The Leaning Tower in Torun
The Leaning Tower is a medieval city tower, which owes its name to its substantial vertical deviation (1.40 m). It was built in the XIV century as a vertical, 15 meter tower merged into the system of town walls and placed on four-wall foundations, but the wall from the side of the town was not fully erected. A gallery for the guards connecting the tower to the town walls ran through openings in side walls and the lack of the internal wall allowed for easier hoisting of ammunition.
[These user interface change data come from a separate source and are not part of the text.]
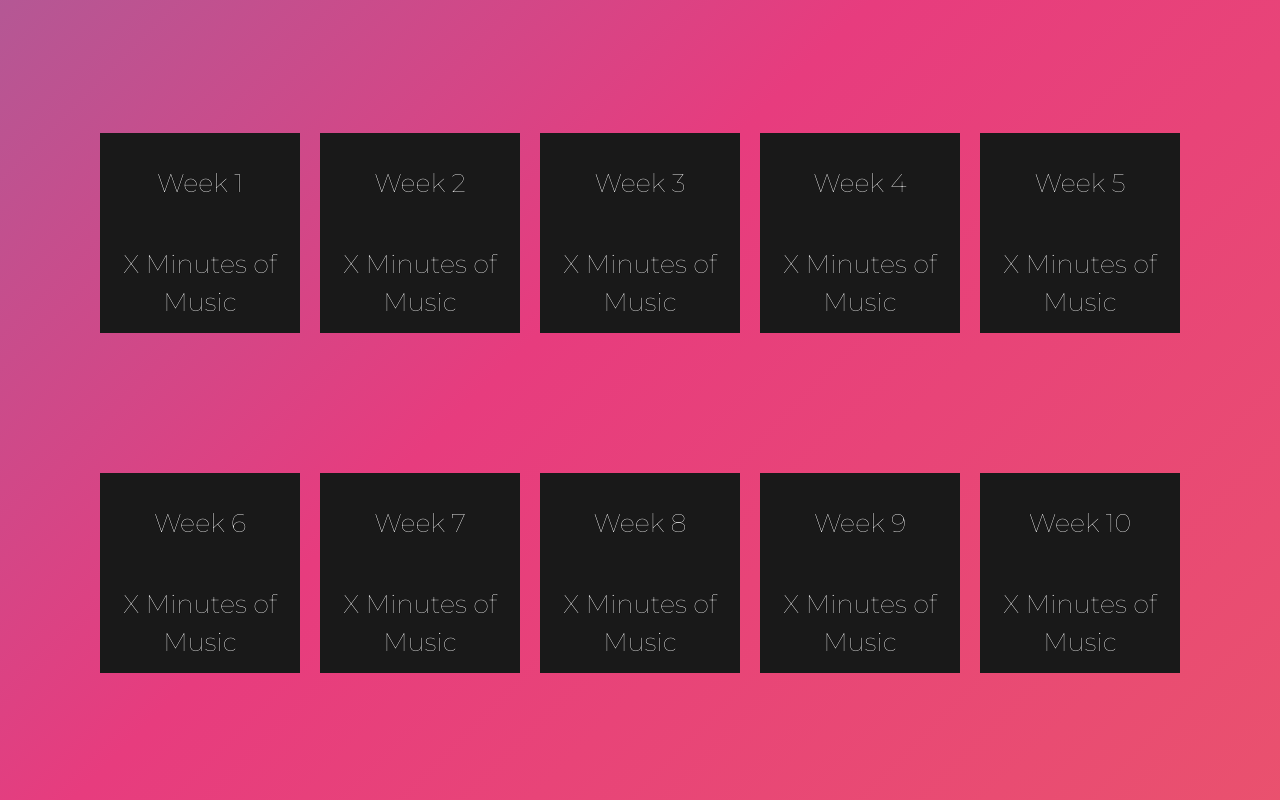
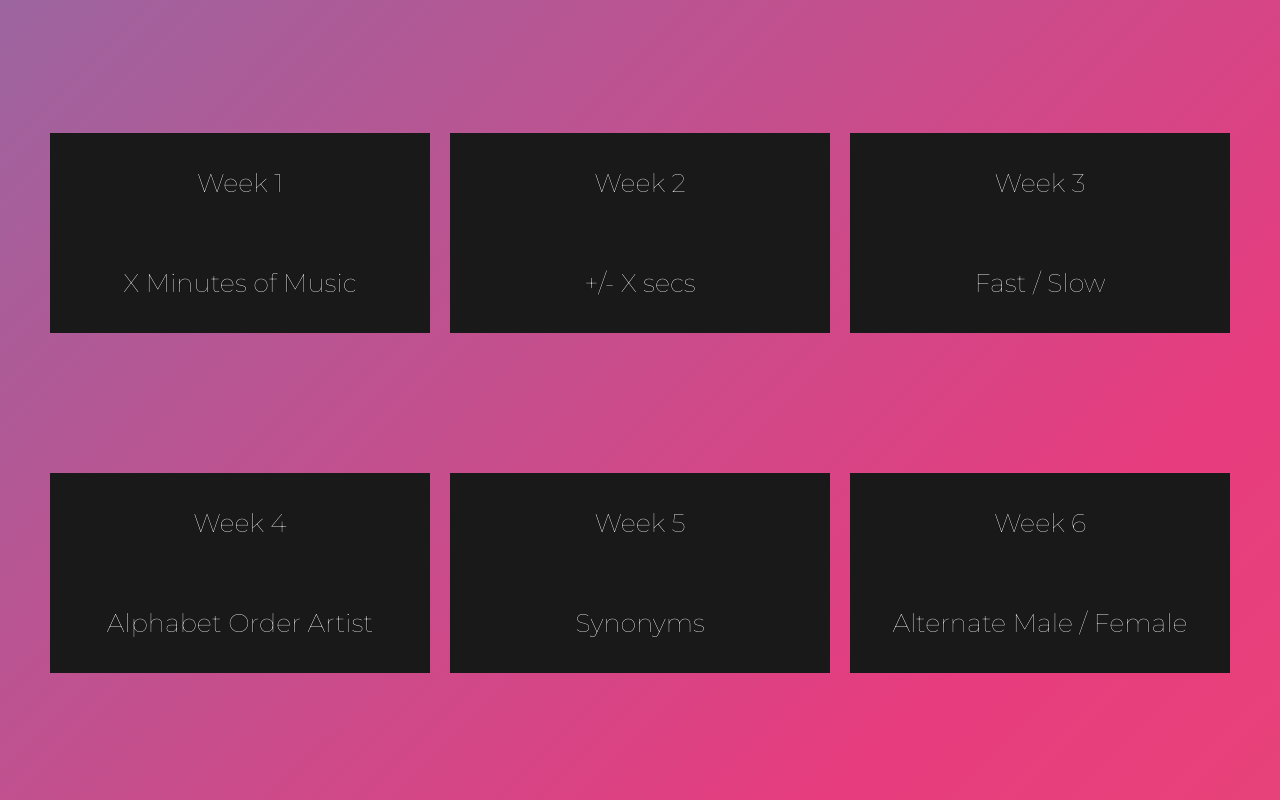
Before and after one commit to jpanackal/Collab-Deploy-Test, a React (Create React App) app in the folder client/: page /updates in a window 1280 px wide. Shown: the part 1300-2100 px from the top of the page. Built offline with nearby package versions, Linux system fonts and the light colour scheme.

Commit message:
Mobile Responsive p1, member activity songlink, weekly themes setup

```diff
--- a/client/src/components/AboutInfo.css
+++ b/client/src/components/AboutInfo.css
@@ -15,7 +15,6 @@ video {
   flex-direction: column;
   justify-content: center;
   align-items: center;
-    /* box-shadow: inset 0 0 0 1000px rgba(0, 0, 0, 0.2); */
   object-fit: contain;
 }
 
@@ -33,46 +32,6 @@ video {
     'Lucida Sans', Arial, sans-serif;
 }
 
-  /* @media screen and (max-width: 1260px) {
-    .about-container {
-      margin-bottom: 300px;
-    }
-    .about-container > h1 {
-      font-size: 70px;
-      margin-top: -150px;
-    }
-
-  }
-
-
-  @media screen and (max-width: 960px) {
-    .about-container {
-      margin-bottom: 700px;
-    }
-    .about-container > h1 {
-      font-size: 70px;
-      margin-top: -150px;
-    }
-
-
-  }
-
-  @media screen and (max-width: 768px) {
-    .about-container > h1 {
-      font-size: 50px;
-      margin-top: -100px;
-    }
-
-    .about-container > p {
-      font-size: 30px;
-    }
-
-    .carousel-wrapper {
-      transform: scale(0.2);
-    }
-
-  } */
-
 
 /* goofy cards */
 *, *::before, *::after {
@@ -86,7 +45,6 @@ video {
 }
 
 h1 {
-    /* margin-bottom: 100px; */
   padding: 20px;
   color: #fff;
   text-align: center;
@@ -104,7 +62,6 @@ video {
   position: relative;
   text-align: center;
   color: white;
-    /* position: absolute; */
   width: 100%;
   height: 100%;
   transform-style: preserve-3d;
@@ -118,7 +75,6 @@ video {
   left: 10px;
   width: 300px;
   height: 300px;
-    /* background: rgba(0, 0, 0, 0.8); */
   background-size: 300px;
   background-position: center;
   z-index: 200;
@@ -128,11 +84,7 @@ video {
   width: 300px;
   height: 300px;
   display: block;
-    /* border: 3px inset rgba(175, 179, 184, 0.75); */
-    /* box-shadow: 0 0 15px 3px rgba(0, 0, 0, 0.9); */
   object-fit:cover;
-    /* background: linear-gradient(rgba(0, 0, 0, 0.527),rgba(0, 0, 0, 0.5)); */
-    /* z-index: 2000; */
   filter: brightness(50%);
 
 }
@@ -171,7 +123,6 @@ video {
   transform: translate(-50%, -50%);
   z-index: 20;
   text-align: center;
-    /* background: rgba(0, 0, 0, 0.6); */
 }
 
 .slide.one .slide.two .slide.three .slide.four{
@@ -278,42 +229,41 @@ video {
   }
 }
 
-  /* @media screen and (max-width: 1260px) {
-    .about-container {
-      margin-bottom: 300px;
+@media screen and (max-width: 450px) {
+  .about-container > h1 {
+    color: #fff;
+    font-size: 8vw;
+    padding-bottom: 0px;
   }
-    .about-container > h1 {
-      font-size: 70px;
-      margin-top: -150px;
+  .carousel_wrapper {
+    padding-top: 10vh;
+    position: relative;
+    width: 290px;
+    margin: 100px auto 0 auto;
+    perspective: 1300px;
   }
 
+  .carousel {
+    position: relative;
+    text-align: center;
+    color: white;
+    width: 100%;
+    height: 100%;
+    transform-style: preserve-3d;
+    transform: rotateY(-360deg) translateZ(-180px); /* add reverse transformation from the slides */
+    animation: swirl 20s steps(10000, end) infinite; /* run `swirl` animation (defined at end of CSS) infitely, with animation lasting 40 seconds, and 10,000 steps between the FROM and TO values in the animation for a smooth rotation */
   }
 
-
-  @media screen and (max-width: 960px) {
-    .about-container {
-      margin-bottom: 700px;
+  .slide.one {
+    transform: rotateY(0deg) translateZ(180px);
   }
-    .about-container > h1 {
-      font-size: 70px;
-      margin-top: -150px;
+  .slide.two {
+    transform: rotateY(90deg) translateZ(180px);
   }
-
-
+  .slide.three {
+    transform: rotateY(180deg) translateZ(180px);
   }
-
-  @media screen and (max-width: 768px) {
-    .about-container > h1 {
-      font-size: 50px;
-      margin-top: -100px;
+  .slide.four {
+    transform: rotateY(270deg) translateZ(180px);
   }
-
-    .about-container > p {
-      font-size: 30px;
 }
-
-    .carousel-wrapper {
-      transform: scale(0.2);
-    }
-
-  } */
--- a/client/src/components/AboutInfo.tsx
+++ b/client/src/components/AboutInfo.tsx
@@ -13,7 +13,7 @@ function AboutInfo() {
           />
           Your browser does not support the video tag.
         </video>
-        <h1>Collab Stats</h1>
+        <h1>Collab Info</h1>
         <div className="body">
             <div className="carousel_wrapper">
                 <div className="carousel">
--- a/client/src/components/Footer.tsx
+++ b/client/src/components/Footer.tsx
@@ -11,8 +11,8 @@ function Footer() {
                     <h2>
                         About
                     </h2>
-                    <Link to='/'>Members</Link>
-                    <Link to='/'>Info</Link>
+                    <Link to='/about'>Members</Link>
+                    <Link to='/about'>Info</Link>
                 </div>
                 <div className="footer-link-items">
                     <h2>
--- a/client/src/components/HeroSection.css
+++ b/client/src/components/HeroSection.css
@@ -74,7 +74,6 @@ video {
   .hero-btns {
     display: flex;
     flex-direction: column;
-      padding-right: 65px;
   }
 
   .btn-mobile {
--- a/client/src/components/HeroSection.tsx
+++ b/client/src/components/HeroSection.tsx
@@ -18,15 +18,13 @@ function HeroSection() {
         <div className='hero-btns'>
             <Button className='btns' type={undefined} onClick={undefined} buttonStyle='btn--outline' buttonSize='btn--large'>
                 <a
-                href='https://open.spotify.com/playlist/6GrqUYo1UBg1TW7OoxCENX?si=78994f1aa6c34d62'
+                href='https://open.spotify.com/playlist/6GrqUYo1UBg1TW7OoxCENX?si=c4a6ec622ca8483d&pt=8e6f9440e60c1314b17ef8fcd15c7926'
                 target="_blank"
                 rel="noreferrer">
                   Get Started
                 </a>
             </Button>
-            <Button className='btns' type={undefined} onClick={undefined} buttonStyle='btn--primary' buttonSize='btn--large'>
-                WATCH TRAILER <i className='far fa-play-circle' />
-            </Button>
+
         </div>
     </div>
   )
--- a/client/src/components/Navbar.css
+++ b/client/src/components/Navbar.css
@@ -50,7 +50,7 @@
 
 }
 
-img {
+.navbar-logo-img {
   float: right;
   padding-left: 10px;
 }
--- a/client/src/components/Navbar.tsx
+++ b/client/src/components/Navbar.tsx
@@ -42,7 +42,7 @@ function Navbar() {
         <div className='navbar-container'>
           <NavLink to='/' className='navbar-logo' onClick={closeMobileMenu}>
             COLLAB
-            <img src="/images/Collab-logos_white-notext.png" alt='logo' width='54px' height='44px' padding-left='5px'  />
+            <img className='navbar-logo-img' src="/images/Collab-logos_white-notext.png" alt='logo' width='54px' height='44px' padding-left='5px'  />
           </NavLink>
           <div className='menu-icon' onClick={handleClick}>
             <i className={click ? 'fas fa-times' : 'fas fa-bars'} />
--- a/client/src/components/Schedule.css
+++ b/client/src/components/Schedule.css
@@ -46,7 +46,7 @@
 }
 
 .cards__items-week {
-    padding:150px 0px 100px 0px;
+  padding: 150px 0px 100px 0px;
   display: table;
   margin-right: auto;
   margin-left: auto;
@@ -59,7 +59,7 @@
 
 .main-card{
   color: white;
-    width: 200px;
+  width: 380px;
   background-color: #121212;
   height: 200px;
   position: relative;
@@ -68,7 +68,8 @@
   transform: translate(-50%, -50%);
   display: flex;
   text-align: center;
-    align-items: center;
+  /* align-items: center; */
+  padding: 50px 0px;
   transition: box-shadow 2s ease;
   cursor: default;
   font-family: 'Montserrat', sans-serif;
@@ -85,7 +86,7 @@
   justify-content: center;
   align-items: center;
   font-size: 1.6rem;
-    transition: top 1s ease, background-color 2s ease;
+  transition: top 2s ease, background-color 2s ease;
   cursor: default;
   font-family: 'Montserrat', sans-serif;
 }
@@ -100,14 +101,14 @@
   justify-content: center;
   align-items: center;
   font-size: 1.6rem;
-    transition: top 1s ease, background-color 2s ease;
+  transition: top 2s ease, background-color 2s ease;
   cursor: default;
   font-family: 'Montserrat', sans-serif;
 }
 
 .main-card:hover .down-card{
   top: 200px;
-    background-color: rgb(161, 49, 86);
+  background-color: rgb(49, 120, 161);
 }
 
 .main-card:hover .up-card{
--- a/client/src/components/Schedule.tsx
+++ b/client/src/components/Schedule.tsx
@@ -21,109 +21,102 @@ function Schedule() {
                     </li>
                     <li>
                         <div className="main-card">
-                            Each person gets 6 mins of total music they can add this week.
-                            For example you can add one 6 min song or two 3 min songs
+                            Add a song with x more/less seconds than the previous song
                             <div className="up-card">
                                 Week 2
                             </div>
                             <div className="down-card">
-                                X Minutes of Music
+                                +/- X secs
                             </div>
                         </div>
                     </li>
                     <li>
                     <div className="main-card">
-                        Each person gets 6 mins of total music they can add this week.
-                        For example you can add one 6 min song or two 3 min songs
+                        Alternate between fast and slow tempo songs. If the last song added was upbeat, add a slow tempo song.
                         <div className="up-card">
                             Week 3
                         </div>
                         <div className="down-card">
-                            X Minutes of Music
+                            Fast / Slow
                         </div>
                     </div>
                     </li>
                     <li>
                         <div className="main-card">
-                            Each person gets 6 mins of total music they can add this week.
-                            For example you can add one 6 min song or two 3 min songs
+                            First person adds song with artist name that begins with A, next persons adds artist name thats starts with B, and so on
                             <div className="up-card">
                                 Week 4
                             </div>
                             <div className="down-card">
-                                X Minutes of Music
+                                Alphabet Order Artist
                             </div>
                         </div>
                     </li>
                     <li>
                         <div className="main-card">
-                            Each person gets 6 mins of total music they can add this week.
-                            For example you can add one 6 min song or two 3 min songs
+                            Add a song with a name that is a synonym of any word in the previous song title
                             <div className="up-card">
                                 Week 5
                             </div>
                             <div className="down-card">
-                                X Minutes of Music
+                                Synonyms
                             </div>
                         </div>
                     </li>
                     <li>
                         <div className="main-card">
-                            Each person gets 6 mins of total music they can add this week.
-                            For example you can add one 6 min song or two 3 min songs
+                            Add a song by a male artist if the previous song is by a female, and vice versa
                             <div className="up-card">
                                 Week 6
                             </div>
                             <div className="down-card">
-                                X Minutes of Music
+                                Alternate Male / Female
                             </div>
                         </div>
                     </li>
                     <li>
                         <div className="main-card">
-                            Each person gets 6 mins of total music they can add this week.
-                            For example you can add one 6 min song or two 3 min songs
+                            Choose song with album art that contains main color of last songs album art.
                             <div className="up-card">
                                 Week 7
                             </div>
                             <div className="down-card">
-                                X Minutes of Music
+                                Album Art
                             </div>
                         </div>
                     </li>
                     <li>
                         <div className="main-card">
-                            Each person gets 6 mins of total music they can add this week.
-                            For example you can add one 6 min song or two 3 min songs
+                            Add a song with a name that is an antonym of any word in the previous song title
                             <div className="up-card">
                                 Week 8
                             </div>
                             <div className="down-card">
-                                X Minutes of Music
+                                Antonyms
                             </div>
                         </div>
                     </li>
                     <li>
                         <div className="main-card">
-                            Each person gets 6 mins of total music they can add this week.
-                            For example you can add one 6 min song or two 3 min songs
+                            Add song beggining with same letter of beggining of the last word of previous song
+                            For example, if the previous song was called "Blue Monday", the next song would need to start with a Y.
                             <div className="up-card">
                                 Week 9
                             </div>
                             <div className="down-card">
-                                X Minutes of Music
+                                Last Letter = First Letter
                             </div>
                         </div>
                     </li>
                     <li>
                         <div className="main-card">
-                            Each person gets 6 mins of total music they can add this week.
-                            For example you can add one 6 min song or two 3 min songs
+                            ??? ???? ?????? ???? ???? ?????? ?? ?????? ?? ??? ???? ?????? ?? ??????? ????
+                            ???? ??????, ???? ?? ?????? ???? ?? ?????? "?????? ??????", ?? ???? ???? ??? ?????? ?? ?????? ???? ?.
                             <div className="up-card">
                                 Week 10
                             </div>
                             <div className="down-card">
-                                X Minutes of Music
+                                ?
                             </div>
                         </div>
                     </li>
--- a/client/src/components/UpdateInfo.tsx
+++ b/client/src/components/UpdateInfo.tsx
@@ -11,7 +11,7 @@ function UpdateInfo() {
           />
           Your browser does not support the video tag.
         </video>
-        <h1>Latest News</h1>
+        <h1>Latest Details</h1>
         <div className="body">
             <div className="card card1 ">
                 <h2> Launch Date </h2>
--- a/client/src/components/Users.css
+++ b/client/src/components/Users.css
@@ -214,22 +214,42 @@
       0 -0.07em black;
 }
 
-  @media screen and (max-width: 64rem){
+.outline{
+  -webkit-text-stroke: 1px rgb(3, 3, 3);
+}
+
+@media screen and (max-width: 950px) {
+  .cols{
+    display: -webkit-box;
+    display: -ms-flexbox;
+    display: flex;
+    -ms-flex-wrap: wrap;
+        flex-wrap: wrap;
+    -webkit-box-pack: center;
+        -ms-flex-pack: center;
+            justify-content: center;
+
+  }
+
   .col{
+    width: calc(75% - 2rem);
+    margin: 1rem;
+    cursor: pointer;
+
+    /* border: 3px solid #fff; */
     padding: 20px;
   }
+
+  .container{
+    -webkit-transform-style: preserve-3d;
+            transform-style: preserve-3d;
+      -webkit-perspective: 1000px;
+              perspective: 1000px;
+
+              width: 100%;
+              float: left;
+              padding: 0px;
+              /* border: 2px solid white; */
   }
 
-  @media screen and (max-width: 48rem){
-    .col{
-      padding: 20px;
 }
-  }
-
-  @media screen and (max-width: 32rem){
-    .col{
-      width: 100%;
-      margin: 0 0 2rem 0;
-      padding: 20px;
-    }
-  }
--- a/client/src/components/Users.js
+++ b/client/src/components/Users.js
@@ -1,4 +1,5 @@
 import React, {useEffect, useState} from 'react';
+import SpotifyPlayer from 'react-spotify-web-playback';
 import "regenerator-runtime/runtime.js";
 import "./Users.css";
 
@@ -47,7 +48,7 @@ function Users() {
     console.log(membersOnlyJson.map((obj) => obj.track.name))
     return (
         <div class="wrapper">
-        <h1>Member acitivty</h1>
+        <h1>Member Activity</h1>
             <div class="cols">
                 <div class="col">
                     {membersOnlyJson.map(obj =>
@@ -60,8 +61,17 @@ function Users() {
                             </div>
                             <div class="back" style={{ backgroundImage: `url(${obj.track.imageUrl.toString()})` }}>
                                 <div class="inner">
-                                    <p>{obj.track.name.toString()}</p>
+                                    <p>{obj.track.name.toString()} </p>
                                     <p>- {obj.track.artist.name.toString()}</p>
+                                        <a
+                                            className='social-icon-link spotify'
+                                            href={obj.track.uri.toString()}
+                                            target='_blank'
+                                            rel="noreferrer"
+                                            aria-label='Spotify'
+                                        >
+                                        <i className="fab outline fa-spotify"></i>
+                                    </a>
                                 </div>
                             </div>
                         </div>
```
Lines whose indentation alone changed are shown as unchanged.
As early as in the Middle Ages a layer of sand slid from the ground on which the tower was erected, which caused the leaning of the tower until it settled on compacted soil. In XVIII century the tower ceased to play a defensive role. The back was built to its full height, the ceilings were leveled and the building became a prison for women. In XIX century it was rebuilt and functioned as a smithy and a gunsmith’s lodgings. In the second half of the XX century, it became solely an apartment building. Then the Gothic hip roof was replaced by a new shed roof. In 1960s the tower hosted several cultural societies and nowadays its interiors contain a pub and a souvenir shop. The tower is now one of the most characteristic sites in the Old Town.